An iOS puzzle platformer, Babylonian Twins is actually rooted in the Amiga personal computer line. It was originally developed for that platform, but it didn’t get to see the light of day as a consequence of the collapse of the once mighty Commodore. Fast forward to 2010, the original team behind the video game’s development resurfaced to make the Babylonian Twins game for iOS as we know it today. Well, not quite, since just yesterday the game’s developer, Cosmos Interactive, succumbed to the freemium business model after having rebranded Babylonian Twins exclusively as premium.
To be fair to Cosmos, the freemium Babylonian Twins is available as a separate game, independent of the premium flavors of the game. Before yesterday, only two Babylonian Twins titles existed in the App Store:Babylonian Twins Premium for iPhone and Babylonian Twins HD Premiumfor iPad, available in the App Store for $1.99 each. Now, a new title has emerged: Babylonian Twins Puzzle Platformer, available for free.
Notice how the addition of “Puzzle Platformer” instead of “Free” or “Lite” to the name of this new Babylonian Twins variant seems to downplay its nature as a freemium game. Again, to be fair, the developer of the game points out that you can unlock all levels in the game without having to purchase coins provided that you perform particularly well in the game. Nevertheless, the developer seems to encourage making purchases for extra coins, saying that it “will make your life easier.” These purchases are said to go towards supporting the game.
This last remark is quite telling. If you look at the change logs for either of Babylonian Twins’ premium titles, you’ll see that it’s just a series of alternating price increases and decreases. And other than the single instance of a minor update for the iPhone version, either log is conspicuously devoid of updates. A considerable price drop can draw attention to an otherwise overlooked game. And once significant attention has been captured, a price increase becomes the order of the day. The lack of a major update, which naturally calls for additional funds, may be an indication that this strategy isn’t doing wonders for Cosmos. Its last resort? Try its luck with the freemium model. What baffles me, though, is that the game is free supposedly during the launch period only. Go figure.
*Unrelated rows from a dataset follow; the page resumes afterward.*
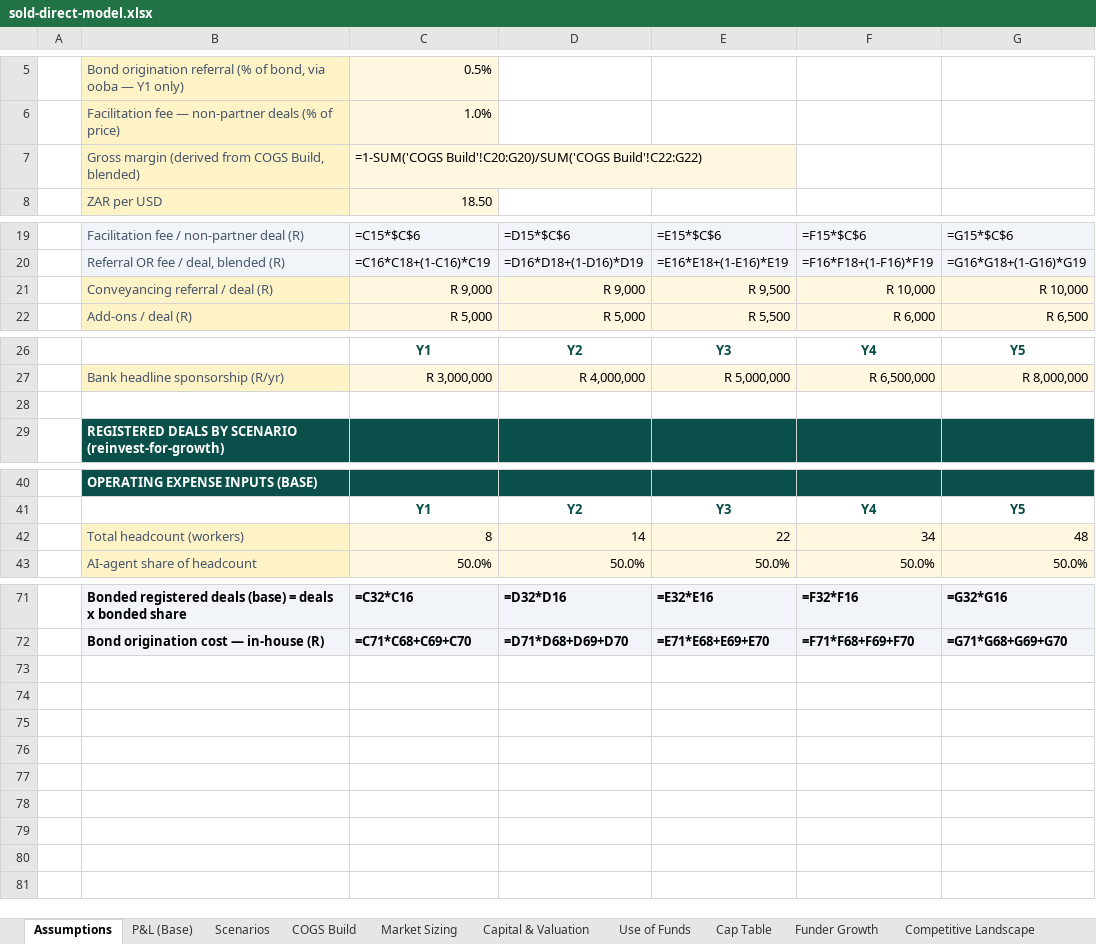
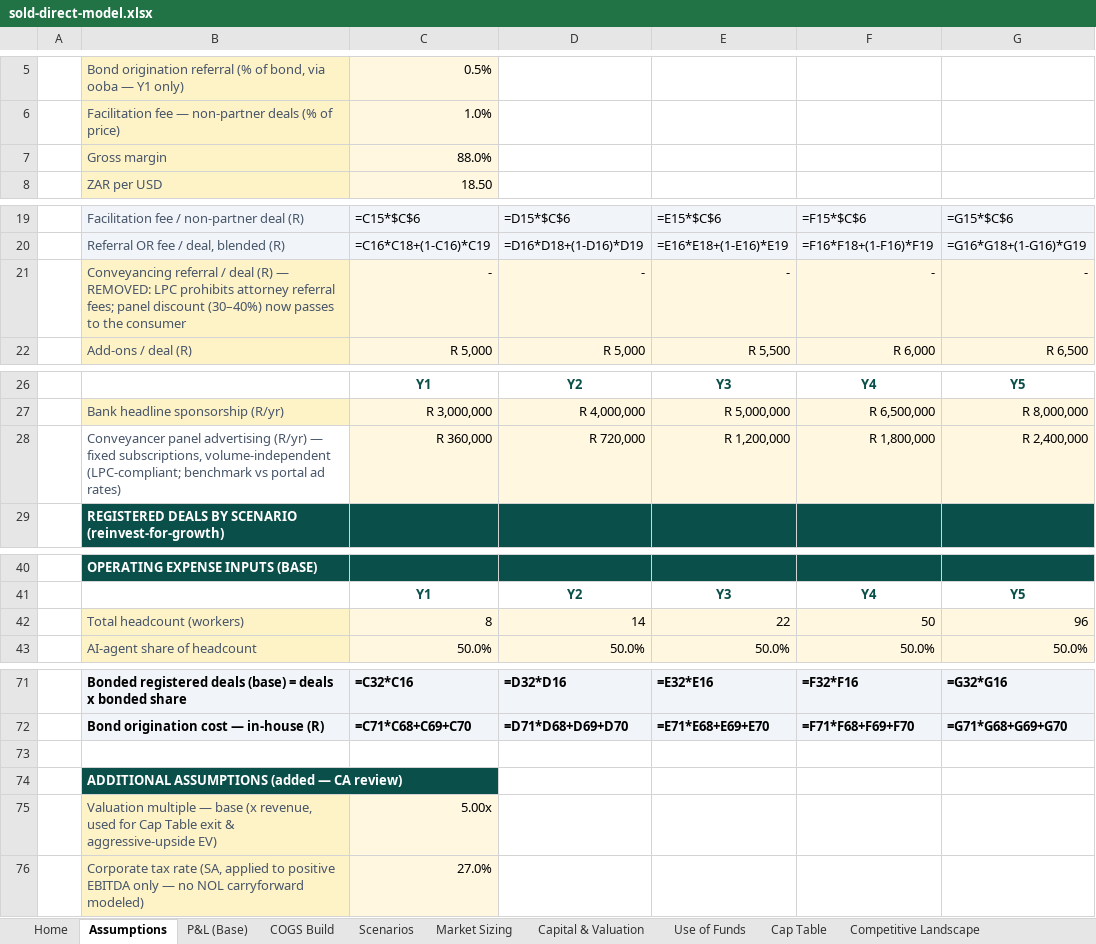
Before and after one commit to getluckyjo/sell-direct, an Excel workbook: docs/dataroom/sold-direct-model.xlsx, sheet Assumptions, drawn as a sheet; only a part is shown, gaps mark what is left out; values as stored, in another font and other column widths than the file's, no borders; formulas without a stored value are shown as written; removed rows and columns are numbered as before the commit, all else as after; the diff names each change by its address in the sheet, - before the commit and + after, or states it on an @@ line.

```diff
--- a/docs/dataroom/sold-direct-model.xlsx (sheet Assumptions)
+++ b/docs/dataroom/sold-direct-model.xlsx (sheet Assumptions)
-sheet tab: Funder Growth
+sheet tab: Home
@@ sheet tab order changed: Home | Assumptions | P&L (Base) | COGS Build | Scenarios | Market Sizing | Capital & Valuation | Use of Funds | Cap Table | Competitive Landscape @@
-row 7:  | Gross margin (derived from COGS Build, blended) | =1-SUM('COGS Build'!C20:G20)/SUM('COGS Build'!C22:G22)
+row 7:  | Gross margin | 88.0%
-row 21:  | Conveyancing referral / deal (R) | R 9,000 | R 9,000 | R 9,500 | R 10,000 | R 10,000
+row 21:  | Conveyancing referral / deal (R) — REMOVED: LPC prohibits attorney referral fees; panel discount (30–40%) now passes to the consumer | - | - | - | - | -
-row 28: (empty)
+row 28:  | Conveyancer panel advertising (R/yr) — fixed subscriptions, volume-independent (LPC-compliant; benchmark vs portal ad rates) | R 360,000 | R 720,000 | R 1,200,000 | R 1,800,000 | R 2,400,000
-C28:G28 fill: none
+C28:G28 fill: #FFF7E0
-F42: 34
+F42: 50
-G42: 48
+G42: 96
+row 73: (empty)
+row 74:  | ADDITIONAL ASSUMPTIONS (added — CA review)
+row 75:  | Valuation multiple — base (x revenue, used for Cap Table exit & aggressive-upside EV) | 5.00x
+row 76:  | Corporate tax rate (SA, applied to positive EBITDA only — no NOL carryforward modeled) | 27.0%
```
Also changed, not shown: sheet COGS Build, sheet P&L (Base), sheet Scenarios, sheet Cap Table, sheet Use of Funds, sheet Capital & Valuation, 2 more sheets, other sheet tabs, charts or pictures, 10 other files.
In addition to being Babylonian Twins’ first foray into freemium, Babylonian Twins Puzzle Platformer is also a universal app. In a sense, it’s like an alloy of Babylonian Twins Premium and Babylonian Twins HD Premium made “slightly” different and ultimately gilded with bits of freemium dust.
by BY ALDRIN CALIMLIM